Sweetheart deal in works with DBCC to bail out News-Journal Center

It is rather ironic that on the same day the Daytona Beach News-Journal announces a proposed deal on the front page that has Daytona Beach Community College acquiring the financially strapped News-Journal-Center, the newspaper publishes a glowing story on what a great education DBCC provides.
Also on that same front page Tuesday is a story announcing a deal between the News-Journal and its nemesis and former minority partner, Cox Enterprises, to work together on a court-ordered sale of the newspaper owned by the Davidson family, which also owns Seaside Music Theater, the News-Journal Center's major tenant that long ago stopped paying its rent.

The article regarding DBCC acquiring the News-Journal Center says DBCC sought out News-Journal Center's operatives about acquiring the Taj Mahal on Beach Street for an undisclosed price. SMT would continue to operate under the new deal, but what's unclear is how SMT's financial situation would be handled since it owes the center more than $150,000 in back rent.

But there's talk it was the other way around and that the center's operators were offering to unload it below market cost. The situation is very sensitive since the community college, a publicly-funded institution, would in essence be bailing out a private enterprise at taxpayer expense.

There's also concern that the college would in essence be subsidizing SMT since it no has News-Journal funding. And of course, with this sweetheart deal, it would still be called the News-Journal Center.

The unraveling of the News-Journal began in 2004 when the patriarch of the Davidson Family -- the late Tippen Davidson -- paid $13 million for naming rights to help pay for the $29 million Lively Arts Center to house SMT, which is run by his daughter, Julia Davidson Truilo, a true patron of the arts.

But he failed to notify minority shareholder Cox and a court battle ensued. Ironically when the case went to court, the News-Journal valued Cox's 47.5 percent share at $29 million. Cox valued its own shares at $159 million. The Davidson family owns all but a few shares of the stock along with other minority partners Georgia Kaney, the current publisher and her husband, Jon, and David Kendall, the chief operating officer. The News-Journal also owns the Pennysaver and the (green-colored) Phone Book.

After a nasty trial in U.S. District Court in Orlando, Judge John Antoon valued Cox's shares at $129 million.

The News-Journal then appealed to the 11th Circuit Court of Appeals and lost. The paper then appealed that appeal to the same court and lost. The end result was pay Cox $129 million in annual installments of $10 million after an initial payment of $29 million or put the paper on the open market with Cox getting its portion from the sale.

The deadline for choosing earlier this week was averted when Cox and the News-Journal agreed to work together on a sale with court oversight. The paper put out a memo to its nearly 800 employees and on its Web site announcing the sale.

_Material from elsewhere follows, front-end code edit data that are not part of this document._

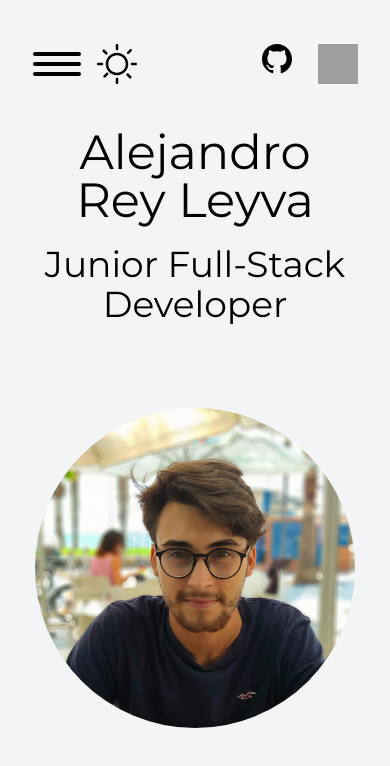
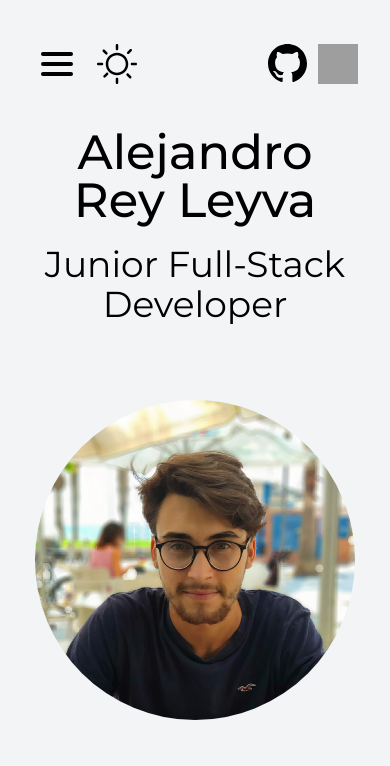
Before and after one commit to alereyleyva/alereyleyva.dev, a Next.js app: page / in a window 390 px wide. Shown: the top 766 px of the page. Built offline with nearby package versions, Linux system fonts and the light colour scheme; grey boxes are pictures that could not be loaded.

Commit message:
Styles for svg icons and mobile nav

```diff
--- a/styles/globals.css
+++ b/styles/globals.css
@@ -1,4 +1,4 @@
-@import url('https://fonts.googleapis.com/css2?family=Inconsolata:wght@700;800&family=Lato:wght@400;700&family=Montserrat:wght@400;700&display=swap');
+@import url('https://fonts.googleapis.com/css2?family=Montserrat:wght@400;500;600;700&display=swap');
 
 * {
   margin: 0;
@@ -10,31 +10,35 @@ html,
 body {
   font-family: 'Montserrat', sans-serif;
   min-height: 100vh;
-  @apply text-black dark:text-gray-50 dark:bg-gray-800 bg-gray-100 bg-cover;
+  @apply text-black dark:text-gray-50 dark:bg-gray-800 bg-gray-100;
 }
 
 @layer base {
   h1 {
-    @apply text-6xl text-center mb-5;
+    @apply text-6xl text-center mb-5 font-medium;
   }
 
   h2 {
-    @apply text-4xl text-center mb-5;
+    @apply text-4xl text-center mb-3;
   }
 
   a {
-    @apply no-underline text-black dark:text-gray-50;
+    @apply no-underline;
+    text-underline-offset: 8px;
   }
 }
 
 @layer utilities {
   .burguer,
   .burguer::after,
-  .burguer::before,
+  .burguer::before {
+    @apply w-10 sm:w-8 h-1 rounded-md absolute bg-black dark:bg-gray-50;
+  }
+
   .cross,
   .cross::after {
-    width: 100%;
-    @apply rounded-md h-1 absolute bg-black dark:bg-gray-50;
+    width: 2.6rem;
+    @apply w-11 rounded-md h-1 absolute bg-black dark:bg-white;
   }
 
   .burguer::after {
@@ -55,4 +59,26 @@ body {
     content: '';
     transform: rotate(-90deg);
   }
+
+  .svg-icon {
+    @apply fill-current text-black dark:text-gray-50;
+  }
+
+  .svg-github {
+    @apply w-16 h-16;
+  }
+
+  @media (max-width: 475px) {
+    .svg-github {
+      width: 4rem;
+      height: 3.25rem;
+    }
+  }
+
+  .mobile-nav {
+    @apply hidden lg:flex flex-col justify-center items-center;
+    @apply absolute h-screen z-10 w-full;
+    @apply bg-gray-50 text-black dark:text-white dark:bg-gray-800;
+    opacity: 0.96;
+  }
 }
```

The portion of the memo the paper did not put to rest rampant rumors of massive layoffs and/or buyouts which many metro newspapers across the country have done since many of today's readers go online for their news reads as follows:

"We understand that change is inevitable, and with change comes uncertainty. We will continue to do our best to help you with any issues or concerns that you have regarding your employment during this transition period as we move forward toward the sale of the News-Journal."

It's ironic how certain numbers are associated with the News-Journal's unraveling. First, Tippen Davidson paid $13 million for naming rights. That's an unlucky number. The News-Journal said it's dissed minority partner Cox's shares were worth only $29 million, and after litigation, the News-Journal would have had to pay Cox $29 million the first year alone in a $129 million buyout before the two sides agreed to work together on a sale.

And here in Southeast Volusia, loyal readers of the News-Journal's Daily Journal section, who enjoyed the array of community columnists like Mary Harrell and Marie Goodrich, not only had the section cut back from five days a week to three days, but these longstanding correspondents were sent packing. As noted here before, the "Daily" in Daily Journal was not removed from the masthead.

You can weigh in on the DBCC-News-Journal Center deal by voting on our Insta Poll.